I have been reporting for several days on a fascinating new book, “Smaller Faster Lighter Denser Cheaper” by Robert Bryce and, in particular, what it means for climate change.
Here are some key points:
- Global energy consumption will increase by 56% between 2010 and 2040.
- Biofuels are a very inefficient source of energy and wind energy isn’t much better.
- Solar energy is dropping in price but is still likely to be more expensive than natural gas for years to come.
As Mr. Bryce says, “It’s time to focus our inquiry on the key question: if we agree that too much carbon dioxide is bad for the Earth’s atmosphere – what are we going to do? What’s the best “no regrets” climate policy as we move forward?” Here’s how to proceed:
- We will need much more energy in the decades ahead in order to raise the living standards of the more than two billion people who are still living in energy poverty.
- Hydrocarbons now provide 87% of the world’s total energy needs. There are still no affordable, scalable substitutes for the vast quantity of hydrocarbons that we use today.
- People in the industrialized countries cannot and should not hinder the efforts of the world’s poor to gain access to cheap, reliable sources of energy.
- We must give a very high priority to adapting and hardening our cities, networks and structures so they can better survive severe weather events.
- N2N (natural gas to nuclear) provides the best no-regrets energy policy because those fuels can provide significant environmental benefits with relatively low economic costs.
- The combination of natural gas and nuclear energy has reduced America’s carbon footprint by 54 billion tons over the last six decades. By comparison, wind, solar and geothermal sources reduced emissions by just 1.5 billion tons over the same period.
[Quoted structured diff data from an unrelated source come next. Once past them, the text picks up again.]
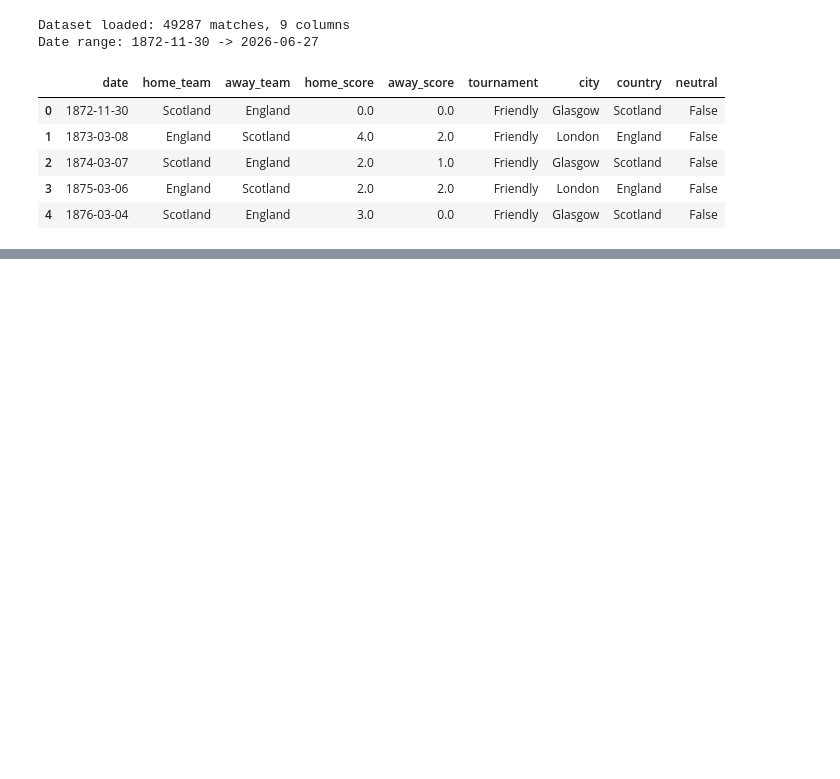
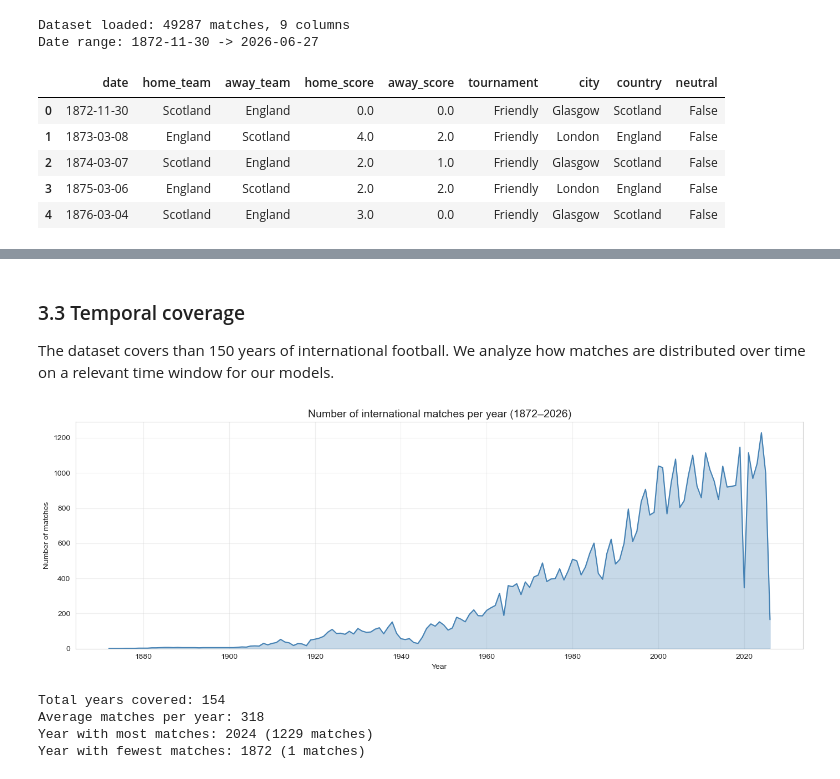
Before and after one commit to Am1neX/Project_INFOH410, a Jupyter notebook: notebooks/football_prediction.ipynb, the cells around one changed output, grey strips where cells are left out. Cells and saved outputs as stored; diff of their text form; code cells hidden in the pictures; blank space fills up the shorter version.

```diff
--- a/notebooks/football_prediction.ipynb
+++ b/notebooks/football_prediction.ipynb
@@ -76,0 +127,17 @@ Date range: 1872-11-30 -> 2026-06-27
+# %%
+# count rows before cleaning
+n_before = len(df)
+
+# remove matches with missing scores
+df = df.dropna(subset=['home_score', 'away_score']).reset_index(drop=True)
+
+# convert scores back to integers
+df['home_score'] = df['home_score'].astype(int)
+df['away_score'] = df['away_score'].astype(int)
+
+n_after = len(df)
+
+print(f"removed {n_before - n_after} matches with missing socres")
+print(f"Final dataset: {n_after} matches")
+print("\nUpdated column types:")
+print(df.dtypes)
@@ -76,0 +159,35 @@ Date range: 1872-11-30 -> 2026-06-27
+# %% [markdown]
+### 3.3 Temporal coverage
+
+The dataset covers than 150 years of international football. We analyze how matches are distributed over time on a relevant time window for our models.
+# %%
+# extract year from each match
+df['year'] = df['date'].dt.year
+
+# count matches per year
+matches_per_year = df.groupby('year').size()
+
+# plot the distribution
+fig, ax = plt.subplots(figsize=(14, 5))
+ax.plot(matches_per_year.index, matches_per_year.values, color='steelblue', linewidth=1.5)
+ax.fill_between(matches_per_year.index, matches_per_year.values, alpha=0.3, color='steelblue')
+
+ax.set_title("Number of international matches per year (1872–2026)", fontsize=14)
+ax.set_xlabel("Year")
+ax.set_ylabel("Number of matches")
+ax.set_ylim(0,)
+ax.grid(True, alpha=0.3)
+
+plt.tight_layout()
+plt.show()
+
+print(f"Total years covered: {df['year'].max() - df['year'].min()}")
+print(f"Average matches per year: {matches_per_year.mean():.0f}")
+print(f"Year with most matches: {matches_per_year.idxmax()} ({matches_per_year.max()} matches)")
+print(f"Year with fewest matches: {matches_per_year.idxmin()} ({matches_per_year.min()} matches)")
+# %% [output]
+[figure, added]
+Total years covered: 154
+Average matches per year: 318
+Year with most matches: 2024 (1229 matches)
+Year with fewest matches: 1872 (1 matches)
```
Also changed, not shown: parts of 16 cells of this notebook.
In other words, we need to be practical about the new sources of energy which will be needed to meet growing world demand. Renewable energy sources cannot nearly provide what is needed. Exploiting the current abundance of natural gas while further developing nuclear energy is the best way to proceed.